(Front-end code change data)
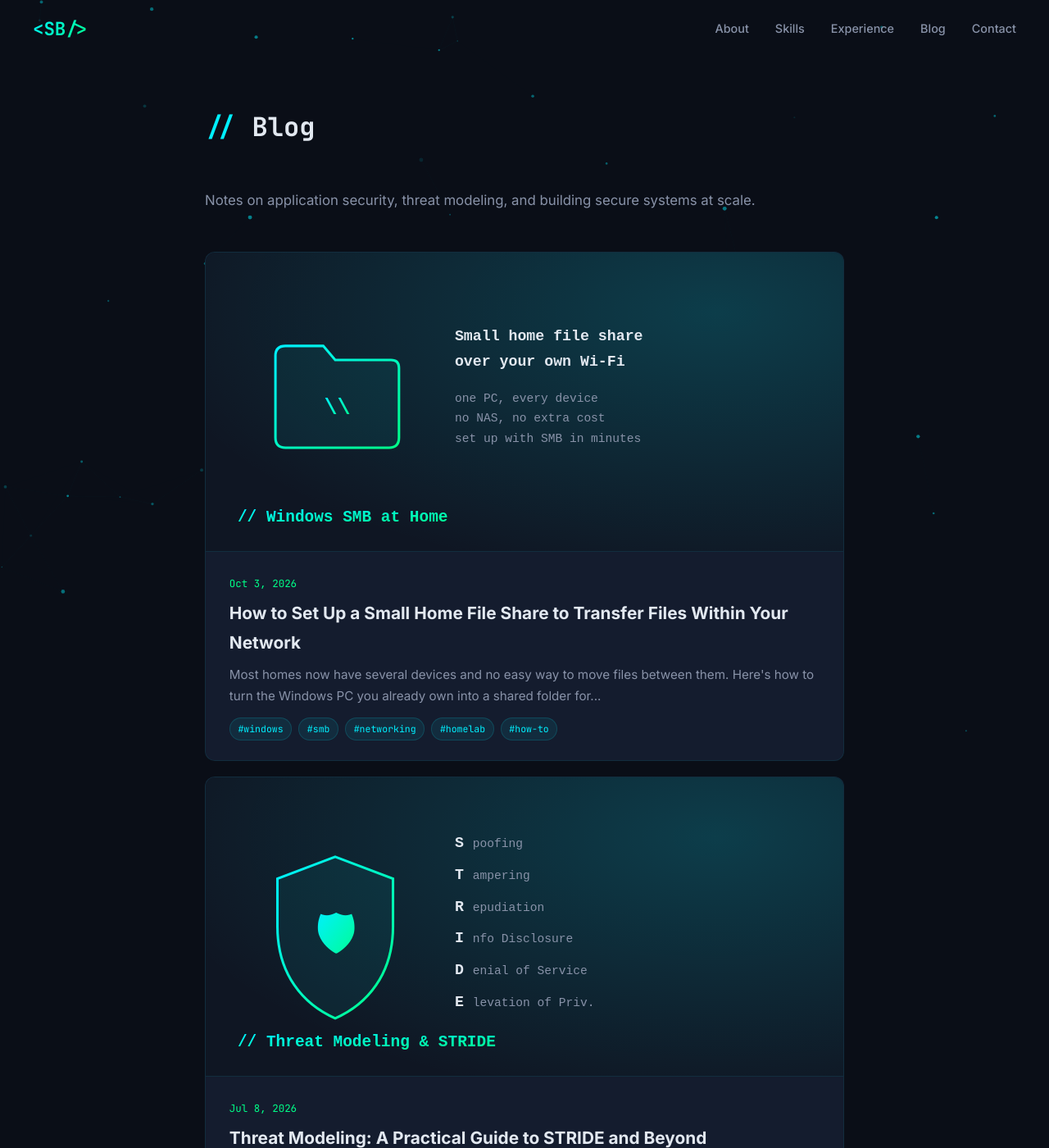
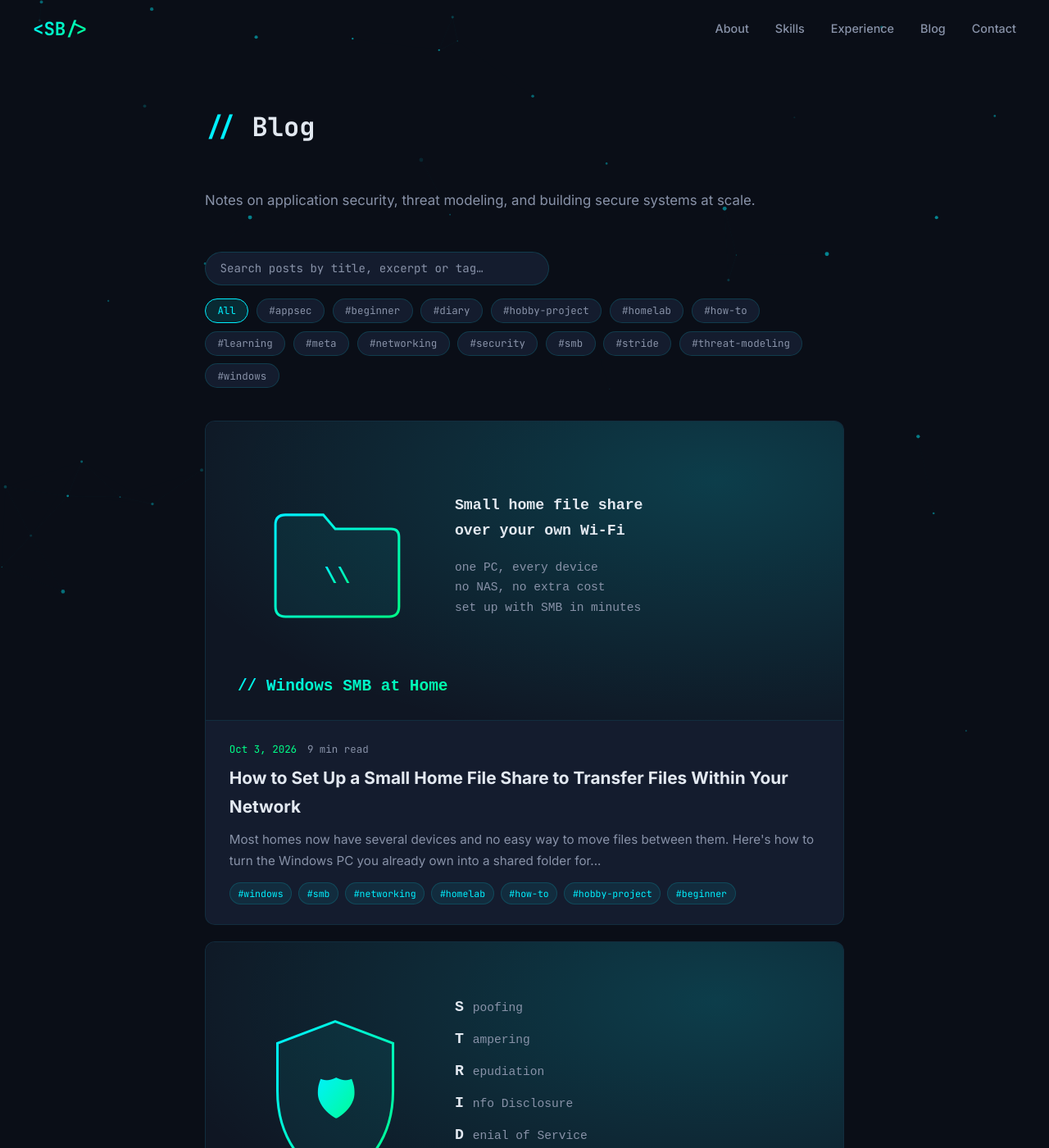
Before and after one commit to bhandarisandeep/bhandarisandeep.github.io, a Jekyll site: the page built from posts.html, in a window 1280 px wide and 1400 px high. Shown: the whole window at 82% size. Built offline with Jekyll 4.4.1, drawn with Linux system fonts in a browser that asks for light colours.

Commit message:
feat: Add read time, expand tags, and add tag/search filter to blog
Compute reading time from word count on single-post and listing pages.
Add hobby-project/beginner tags to the home file share post. Add a
search box and tag filter bar to the blog index, filtering posts
client-side by title, excerpt, or tag.

Co-Authored-By: Claude Fable 5 <noreply@anthropic.com>

```diff
--- a/_layouts/post.html
+++ b/_layouts/post.html
@@ -10,8 +10,12 @@ layout: default
   {% endif %}
   <header class="post-header">
     <h1 class="post-title">{{ page.title }}</h1>
+    {% assign read_words = content | number_of_words %}
+    {% assign read_time = read_words | divided_by: 200.0 | ceil %}
+    {% if read_time < 1 %}{% assign read_time = 1 %}{% endif %}
     <div class="post-meta">
       <time datetime="{{ page.date | date_to_xmlschema }}">{{ page.date | date: "%b %-d, %Y" }}</time>
+      <span class="post-read-time">{{ read_time }} min read</span>
       {% if page.tags.size > 0 %}
         <span class="post-tags">
           {% for tag in page.tags %}<span class="post-tag">#{{ tag }}</span>{% endfor %}
--- a/_posts/2026-10-03-how-to-set-up-a-small-home-file-share.md
+++ b/_posts/2026-10-03-how-to-set-up-a-small-home-file-share.md
@@ -2,7 +2,7 @@
 layout: post
 title: "How to Set Up a Small Home File Share to Transfer Files Within Your Network"
 date: 2026-10-03 10:00:00 +0530
-tags: [windows, smb, networking, homelab, how-to]
+tags: [windows, smb, networking, homelab, how-to, hobby-project, beginner]
 image: /assets/img/card-home-file-share.svg
 excerpt: "Most homes now have several devices and no easy way to move files between them. Here's how to turn the Windows PC you already own into a shared folder for your Mac, Windows laptops and phones, with no NAS and no extra cost, and why this is practical now when it wasn't before."
 ---
--- a/blog.css
+++ b/blog.css
@@ -17,6 +17,53 @@
 }
 
 .post-empty { color: var(--text-secondary); font-family: var(--font-mono); }
+
+/* ---- Search & tag filter ---- */
+.post-filter-bar {
+  display: flex;
+  flex-direction: column;
+  gap: 1rem;
+  margin-bottom: 2.5rem;
+}
+
+.post-search-bar input {
+  width: 100%;
+  max-width: 420px;
+  padding: 0.65rem 1.1rem;
+  background: var(--bg-card);
+  border: 1px solid rgba(0, 240, 255, 0.15);
+  border-radius: 50px;
+  color: var(--text-primary);
+  font-family: var(--font-mono);
+  font-size: 0.88rem;
+  outline: none;
+  transition: border-color 0.2s;
+}
+
+.post-search-bar input:focus { border-color: var(--accent); }
+.post-search-bar input::placeholder { color: var(--text-secondary); }
+
+.tag-filter-bar { display: flex; flex-wrap: wrap; gap: 0.6rem; }
+
+.tag-filter-btn {
+  font-family: var(--font-mono);
+  font-size: 0.78rem;
+  color: var(--text-secondary);
+  background: var(--bg-card);
+  border: 1px solid rgba(0, 240, 255, 0.15);
+  padding: 0.35rem 0.9rem;
+  border-radius: 50px;
+  cursor: pointer;
+  transition: all 0.2s;
+}
+
+.tag-filter-btn:hover { border-color: var(--accent); color: var(--text-primary); }
+
+.tag-filter-btn.active {
+  background: rgba(0, 240, 255, 0.12);
+  border-color: var(--accent);
+  color: var(--accent);
+}
 
 .post-index {
   list-style: none;
@@ -61,10 +108,23 @@
 
 .post-card-body { padding: 1.5rem 1.8rem; }
 
+.post-card-meta {
+  display: flex;
+  align-items: center;
+  gap: 0.8rem;
+  flex-wrap: wrap;
+}
+
 .post-index-item time {
   font-family: var(--font-mono);
   font-size: 0.78rem;
   color: var(--accent-green);
+}
+
+.post-read-time {
+  font-family: var(--font-mono);
+  font-size: 0.78rem;
+  color: var(--text-secondary);
 }
 
 .post-index-item h2 {
@@ -148,6 +208,8 @@
   color: var(--text-secondary);
 }
 
+.post-meta .post-read-time { font-size: inherit; color: inherit; }
+
 /* ---- Post body (markdown output) ---- */
 .post-body { color: var(--text-primary); font-size: 1.05rem; line-height: 1.8; }
 
--- a/posts.html
+++ b/posts.html
@@ -10,9 +10,34 @@ permalink: /posts/
   {% if site.posts.size == 0 %}
     <p class="post-empty">No posts yet — check back soon.</p>
   {% else %}
+    {% assign all_tags = "" | split: "," %}
+    {% for tag in site.tags %}
+      {% assign all_tags = all_tags | push: tag[0] %}
+    {% endfor %}
+    {% assign all_tags = all_tags | sort %}
+
+    <div class="post-filter-bar">
+      <div class="post-search-bar">
+        <input type="text" id="post-search-input" placeholder="Search posts by title, excerpt or tag…" aria-label="Search posts">
+      </div>
+      <div class="tag-filter-bar" id="tag-filter-bar">
+        <button type="button" class="tag-filter-btn active" data-tag="all">All</button>
+        {% for tag in all_tags %}
+          <button type="button" class="tag-filter-btn" data-tag="{{ tag | downcase }}">#{{ tag }}</button>
+        {% endfor %}
+      </div>
+    </div>
+
     <ul class="post-index">
       {% for post in site.posts %}
-        <li class="post-index-item">
+        {% assign tag_str = post.tags | join: ' ' | downcase %}
+        {% assign search_blob = post.title %}
+        {% if post.excerpt %}{% assign search_blob = search_blob | append: ' ' | append: post.excerpt %}{% endif %}
+        {% assign search_blob = search_blob | strip_html | append: ' ' | append: tag_str | downcase | normalize_whitespace | escape %}
+        {% assign read_words = post.content | number_of_words %}
+        {% assign read_time = read_words | divided_by: 200.0 | ceil %}
+        {% if read_time < 1 %}{% assign read_time = 1 %}{% endif %}
+        <li class="post-index-item" data-tags="{{ tag_str }}" data-search="{{ search_blob }}">
           <a href="{{ post.url | relative_url }}">
             {% if post.image %}
               <div class="post-thumb">
@@ -20,7 +45,10 @@ permalink: /posts/
               </div>
             {% endif %}
             <div class="post-card-body">
-              <time datetime="{{ post.date | date_to_xmlschema }}">{{ post.date | date: "%b %-d, %Y" }}</time>
+              <div class="post-card-meta">
+                <time datetime="{{ post.date | date_to_xmlschema }}">{{ post.date | date: "%b %-d, %Y" }}</time>
+                <span class="post-read-time">{{ read_time }} min read</span>
+              </div>
               <h2>{{ post.title }}</h2>
               {% if post.excerpt %}<p>{{ post.excerpt | strip_html | truncatewords: 30 }}</p>{% endif %}
               {% if post.tags.size > 0 %}
@@ -33,5 +61,6 @@ permalink: /posts/
         </li>
       {% endfor %}
     </ul>
+    <p class="post-empty" id="post-filter-empty" style="display:none;">No posts match your search.</p>
   {% endif %}
 </section>
--- a/script.js
+++ b/script.js
@@ -258,3 +258,40 @@ drawParticles();
 // ===== Dynamic Footer Year =====
 const footerYear = document.getElementById('footer-year');
 if (footerYear) footerYear.textContent = new Date().getFullYear();
+
+// ===== Blog: tag filter + search =====
+const tagFilterBar = document.getElementById('tag-filter-bar');
+const postItems = document.querySelectorAll('.post-index-item');
+
+if (tagFilterBar && postItems.length) {
+  const postSearchInput = document.getElementById('post-search-input');
+  const postFilterEmpty = document.getElementById('post-filter-empty');
+  let activeTag = 'all';
+
+  function applyPostFilters() {
+    const query = (postSearchInput ? postSearchInput.value : '').trim().toLowerCase();
+    let visibleCount = 0;
+
+    postItems.forEach(item => {
+      const tags = (item.dataset.tags || '').split(' ');
+      const search = item.dataset.search || '';
+      const matchesTag = activeTag === 'all' || tags.includes(activeTag);
+      const matchesQuery = !query || search.includes(query);
+      const visible = matchesTag && matchesQuery;
+      item.style.display = visible ? '' : 'none';
+      if (visible) visibleCount++;
+    });
+
+    if (postFilterEmpty) postFilterEmpty.style.display = visibleCount ? 'none' : 'block';
+  }
+
+  tagFilterBar.querySelectorAll('.tag-filter-btn').forEach(btn => {
+    btn.addEventListener('click', () => {
+      activeTag = btn.dataset.tag;
+      tagFilterBar.querySelectorAll('.tag-filter-btn').forEach(b => b.classList.toggle('active', b === btn));
+      applyPostFilters();
+    });
+  });
+
+  if (postSearchInput) postSearchInput.addEventListener('input', applyPostFilters);
+}
```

→ **TASK DETAILS**
Wherever the string "display" occurs in the entries, copy that whole line.

→ **WRITTEN RESPONSE**
+  display: flex;
+.tag-filter-bar { display: flex; flex-wrap: wrap; gap: 0.6rem; }
+  display: flex;
+    <p class="post-empty" id="post-filter-empty" style="display:none;">No posts match your search.</p>
+      item.style.display = visible ? '' : 'none';
+    if (postFilterEmpty) postFilterEmpty.style.display = visibleCount ? 'none' : 'block';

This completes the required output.